1. Indian Journalism in the Colonial Crucible: a nineteenth-century story of political protest Prasun Sonwalkar
2. Popular Cinephilia in North India: Madhuri shows the way (1964-78) Ravikant
3. A Media Not for All: A comparative analysis of journalism, democracy and exclusion in Indian and South African media Shakuntala Rao and Herman Wasserman
4. Phantom Journalism: Governing India’s proxy media owners Saima Saeed
5. Shaming the Nation on Public Affairs Television: Barkha Dutt tackles colorism on We the People Radhika Parameswaran
6. Playing Reporter: Small-town women journalists in north India Disha Mullick
7. The Potential and Limitations of Citizen Journalism Initiatives: Chhattisgarh’s CGNet Swara Kalyani Chadha and Linda Steiner
8. Connecting Activists and Journalists: Twitter communication in the aftermath of the 2012 Delhi rape Thomas Poell and Sudha Rajagopalan
9. How Well do India’s Multiple Language Dailies Provide Political Knowledge to Citizens of this Electoral Democracy? Bella Mody
10. Our Media, Our Principles: Building codes of practice for community radio in India Kanchan K. Malik
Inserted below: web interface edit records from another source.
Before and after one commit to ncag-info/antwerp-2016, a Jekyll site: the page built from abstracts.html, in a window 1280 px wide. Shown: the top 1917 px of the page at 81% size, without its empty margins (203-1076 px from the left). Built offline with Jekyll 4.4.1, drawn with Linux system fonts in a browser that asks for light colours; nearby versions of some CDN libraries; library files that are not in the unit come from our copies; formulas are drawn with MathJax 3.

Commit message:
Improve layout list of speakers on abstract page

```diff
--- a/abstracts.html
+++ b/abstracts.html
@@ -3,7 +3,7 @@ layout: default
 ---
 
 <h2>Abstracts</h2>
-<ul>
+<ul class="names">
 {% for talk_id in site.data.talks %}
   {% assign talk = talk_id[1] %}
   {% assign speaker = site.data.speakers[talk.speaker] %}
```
The journal Journalism Studies was established at the turn of the new millennium by Bob Franklin. It was launched in the context of a burgeoning interest in the scholarly study of journalism and an expansive global community of journalism scholars and researchers. The ambition was to provide a forum for the critical discussion and study of journalism as a subject of intellectual inquiry but also an arena of professional practice. Previously, the study of journalism in the UK and much of Europe was a fairly marginal branch of the larger disciplines of media, communication and cultural studies; only a handful of Universities offered degree programmes in the subject. Journalism Studies has flourished and succeeded in providing the intended public space for discussion of research on key issues within the field, to the point where in 2007 a sister journal, Journalism Practice, was launched to enable an enhanced focus on practice-based issues, as well as foregrounding studies of journalism education, training and professional concerns. Both journals are among the leading ranked journals within the field and publish six issues annually, in electronic and print formats. From the outset, the publication of themed issues has been a commitment for both journals. Their purpose is first, to focus on highly significant or neglected areas of the field; second, to facilitate discussion and analysis of important and topical policy issues; and third, to offer readers an especially high quality and closely focused set of essays, analyses and discussions; or all three.
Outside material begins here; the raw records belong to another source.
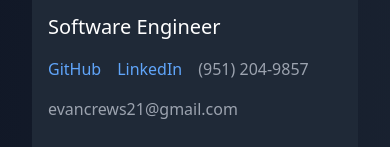
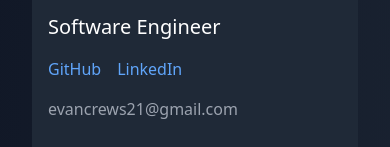
Before and after one commit to Evan-Crews/evan-crews-portfolio, a Next.js app in the folder portfolio/: page / in a window 390 px wide. Shown: the part 331-478 px from the top of the page. Built offline with nearby package versions, Linux system fonts and the light colour scheme.

Commit message:
removed phone number

```diff
--- a/portfolio/src/app/components/ContactSection.tsx
+++ b/portfolio/src/app/components/ContactSection.tsx
@@ -17,9 +17,8 @@ export default function ContactSection() {
       return;
     }
 
-    // Here you would typically send the data to your backend or an email service
+    // potential backend addition
     try {
-      // Example API call (replace with your actual API endpoint)
       const response = await fetch('/api/contact', {
         method: 'POST',
         headers: {
--- a/portfolio/src/app/components/Header.tsx
+++ b/portfolio/src/app/components/Header.tsx
@@ -19,7 +19,6 @@ export default function Header() {
           <div className="flex flex-wrap gap-4">
             <a href="https://github.com/Evan-Crews" className="text-blue-400 hover:text-blue-300">GitHub</a>
             <a href="https://linkedin.com/in/evan-crews" className="text-blue-400 hover:text-blue-300">LinkedIn</a>
-            <span className="text-gray-400">(951) 204-9857</span>
             <span className="text-gray-400">evancrews21@gmail.com</span>
           </div>
         </div>
```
The Journalism Studies: Theory and Practice book series draws on a wide range of these themed issues from both journals and thereby extends the critical and public forum provided by them. The Editor of the journals works closely with guest editors to ensure that the books achieve relevance for readers and the highest standards of research rigour and academic excellence. The series makes a significant contribution to the field of journalism studies by inviting distinguished scholars, academics and journalism practitioners to discuss and debate the central concerns within the field. It also reaches a wider readership of scholars, students and practitioners across the social sciences, humanities and communication arts, encouraging them to engage critically with, but also to interrogate, the specialist scholarly studies of journalism which this series provides.